As another example of attachment in a coin processing machine, FIG. 7 illustrates a support member 16 b of a type shown and described in U.S. Pat. No. 5,297,598, issued Mar. 29, 1994, in which a coin tube 20 b has an upper end 21 b with a lip that slides on a ledge 23 b running along the bottom periphery of an opening in the support member 16 b. In this embodiment, coin tubes 20 b of the type described for FIGS. 1, 2, and 6 are modified so that the ledge 23 b entering from outside the periphery of the coin tube 20 b is received into a groove or area underneath the lip of the upper end 21 b of the coin tube 20 b. There is not, therefore, a need for the pins and the O-ring of the embodiments described previously.
In other respects the coin tubes 20 a and 20 b are constructed as coin tube 20 including a cylindrical end upper portion, a tapering cylindrical neck portion, a cylindrical holder portion of constant diameter for receiving an upper end of a cylindrical paper or plastic coin wrapper, and a bottom cylindrical flared portion with an open end in which a U-shaped clip or bail is pivotably mounted.
Referring again to FIGS. 1-4, in operation, a plurality of coin tubes 20 are attached to coin chutes 16 of a coin sorting machine 10. The coin wrappers 24 are supported in each coin tube 20 against falling out of a bottom end of each coin tube, by pivoting the bail member 26 to open the lower end of the tube 20, inserting the coin wrapper 24, and then pivoting the bail member 26 back to a closed position under the wrapper 24 with the projection being received in an open lower end of the wrapper 24. With the wrappers 24 in position, a batch of coins is sorted with the coins passing through respective sorting openings within the sorting machine 10 and into the wrappers 24. The coin wrappers can then be removed from the coin tubes 20 by pivoting the bail members 26. The upper ends of the wrappers 24 are then either folded or crimped to close them.
From the above description it can be seen that there are various modifications that can be made for attachment of coin tubes to various types of coin handling equipment of the type having exits for multiple denominations.
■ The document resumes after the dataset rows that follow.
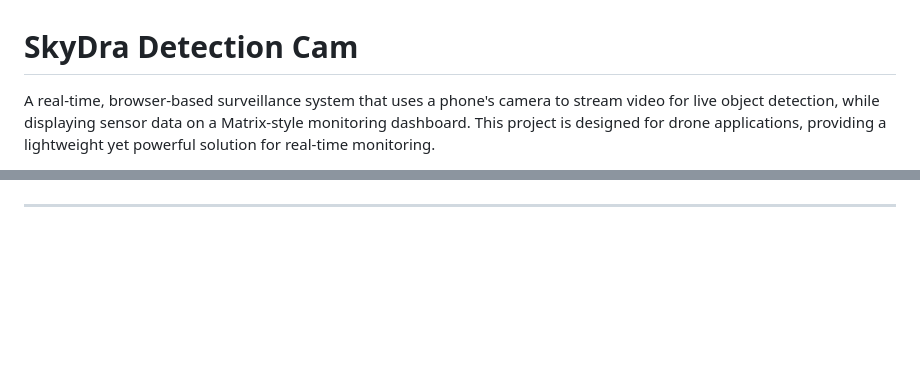
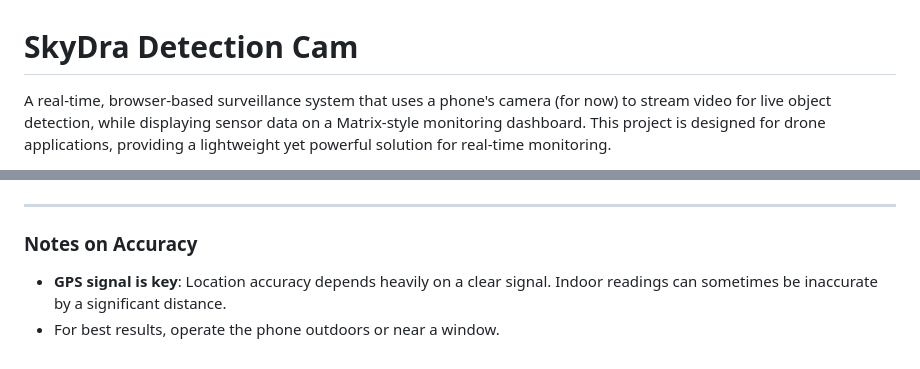
Before and after one commit to elyashium/skydra-cam, a Markdown page: README.md, 2 parts joined by grey strips. Drawn GitHub-style; blank space fills up the shorter version.

```diff
--- a/README.md
+++ b/README.md
@@ -1,4 +1,4 @@
 # SkyDra Detection Cam
 
-A real-time, browser-based surveillance system that uses a phone's camera to stream video for live object detection, while displaying sensor data on a Matrix-style monitoring dashboard. This project is designed for drone applications, providing a lightweight yet powerful solution for real-time monitoring.
+A real-time, browser-based surveillance system that uses a phone's camera (for now) to stream video for live object detection, while displaying sensor data on a Matrix-style monitoring dashboard. This project is designed for drone applications, providing a lightweight yet powerful solution for real-time monitoring.
 
@@ -120,2 +153,7 @@ You should now see the SkyDra Detection Cam dashboard with the live video feed a
 
 ---
+
+### Notes on Accuracy
+
+- **GPS signal is key**: Location accuracy depends heavily on a clear signal. Indoor readings can sometimes be inaccurate by a significant distance.
+- For best results, operate the phone outdoors or near a window.
```
Also changed, not shown: other parts of README.md (+73 -40 lines).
While the preferred embodiments show attachments to rotary coin sorters, the invention may be practiced with other types of equipment such as rail sorters.
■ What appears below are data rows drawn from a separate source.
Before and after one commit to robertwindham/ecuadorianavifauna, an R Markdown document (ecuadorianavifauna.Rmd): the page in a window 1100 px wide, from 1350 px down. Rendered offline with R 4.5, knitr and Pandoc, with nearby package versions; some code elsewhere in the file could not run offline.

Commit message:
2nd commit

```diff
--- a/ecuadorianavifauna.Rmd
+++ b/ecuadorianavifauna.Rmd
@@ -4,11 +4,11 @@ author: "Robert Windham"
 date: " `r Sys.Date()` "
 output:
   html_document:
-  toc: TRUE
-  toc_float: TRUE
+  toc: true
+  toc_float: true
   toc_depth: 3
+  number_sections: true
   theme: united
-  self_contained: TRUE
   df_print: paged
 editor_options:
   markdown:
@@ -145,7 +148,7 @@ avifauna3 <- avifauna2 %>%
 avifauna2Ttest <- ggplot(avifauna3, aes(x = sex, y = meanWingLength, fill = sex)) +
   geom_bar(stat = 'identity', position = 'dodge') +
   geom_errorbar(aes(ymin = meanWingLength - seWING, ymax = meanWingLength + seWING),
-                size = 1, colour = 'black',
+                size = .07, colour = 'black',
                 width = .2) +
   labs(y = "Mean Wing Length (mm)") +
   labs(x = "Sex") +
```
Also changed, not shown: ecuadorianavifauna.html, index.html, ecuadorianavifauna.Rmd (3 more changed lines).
And while the coin tubes of the present invention have an open lower end and pivotable member for supporting the wrappers, it should be apparent that an equivalent structure is a close-ended coin tube with a quick attachment/detachment construction at the upper end. These equivalent embodiments are considered to be within the broadest scope of the present invention.
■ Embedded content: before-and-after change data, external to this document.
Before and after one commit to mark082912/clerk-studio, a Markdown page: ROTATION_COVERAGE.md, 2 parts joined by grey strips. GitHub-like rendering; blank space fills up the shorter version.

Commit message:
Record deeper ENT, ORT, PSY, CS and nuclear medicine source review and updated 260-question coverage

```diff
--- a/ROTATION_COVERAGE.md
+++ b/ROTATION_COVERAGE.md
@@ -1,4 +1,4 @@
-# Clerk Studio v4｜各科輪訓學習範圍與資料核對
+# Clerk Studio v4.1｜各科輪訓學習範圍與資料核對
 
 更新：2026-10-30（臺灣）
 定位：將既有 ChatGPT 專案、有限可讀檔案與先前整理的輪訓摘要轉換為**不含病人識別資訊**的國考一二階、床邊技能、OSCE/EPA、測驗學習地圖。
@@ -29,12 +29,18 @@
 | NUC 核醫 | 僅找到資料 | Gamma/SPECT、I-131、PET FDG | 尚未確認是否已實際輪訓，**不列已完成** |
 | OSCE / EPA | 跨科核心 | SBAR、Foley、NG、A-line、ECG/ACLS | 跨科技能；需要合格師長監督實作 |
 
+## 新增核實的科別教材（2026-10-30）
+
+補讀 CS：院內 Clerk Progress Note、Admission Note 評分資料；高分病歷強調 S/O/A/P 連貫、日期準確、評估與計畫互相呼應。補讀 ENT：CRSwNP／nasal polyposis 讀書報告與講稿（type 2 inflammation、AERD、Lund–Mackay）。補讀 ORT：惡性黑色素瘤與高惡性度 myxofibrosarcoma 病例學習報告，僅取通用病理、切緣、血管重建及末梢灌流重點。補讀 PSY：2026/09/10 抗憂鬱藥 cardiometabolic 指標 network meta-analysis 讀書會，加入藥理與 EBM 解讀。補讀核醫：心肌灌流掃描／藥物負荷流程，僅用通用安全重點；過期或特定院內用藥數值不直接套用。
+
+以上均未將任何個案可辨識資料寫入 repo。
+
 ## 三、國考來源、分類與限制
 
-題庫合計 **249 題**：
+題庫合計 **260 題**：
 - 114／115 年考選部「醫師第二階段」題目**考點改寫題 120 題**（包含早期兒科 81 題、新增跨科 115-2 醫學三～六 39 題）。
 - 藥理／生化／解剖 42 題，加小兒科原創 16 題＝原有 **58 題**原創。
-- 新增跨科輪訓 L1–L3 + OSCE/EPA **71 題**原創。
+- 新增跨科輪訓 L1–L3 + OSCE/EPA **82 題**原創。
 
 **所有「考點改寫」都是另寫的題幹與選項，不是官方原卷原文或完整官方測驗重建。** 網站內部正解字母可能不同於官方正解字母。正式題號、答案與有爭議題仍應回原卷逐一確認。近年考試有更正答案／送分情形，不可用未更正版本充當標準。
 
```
This has been a description of the preferred embodiments of the method and apparatus of the present invention. Those of ordinary skill in this art will recognize that still other modifications might be made while still coming within the spirit and scope of the invention and, therefore, to define the embodiments of the invention, the following claims are made.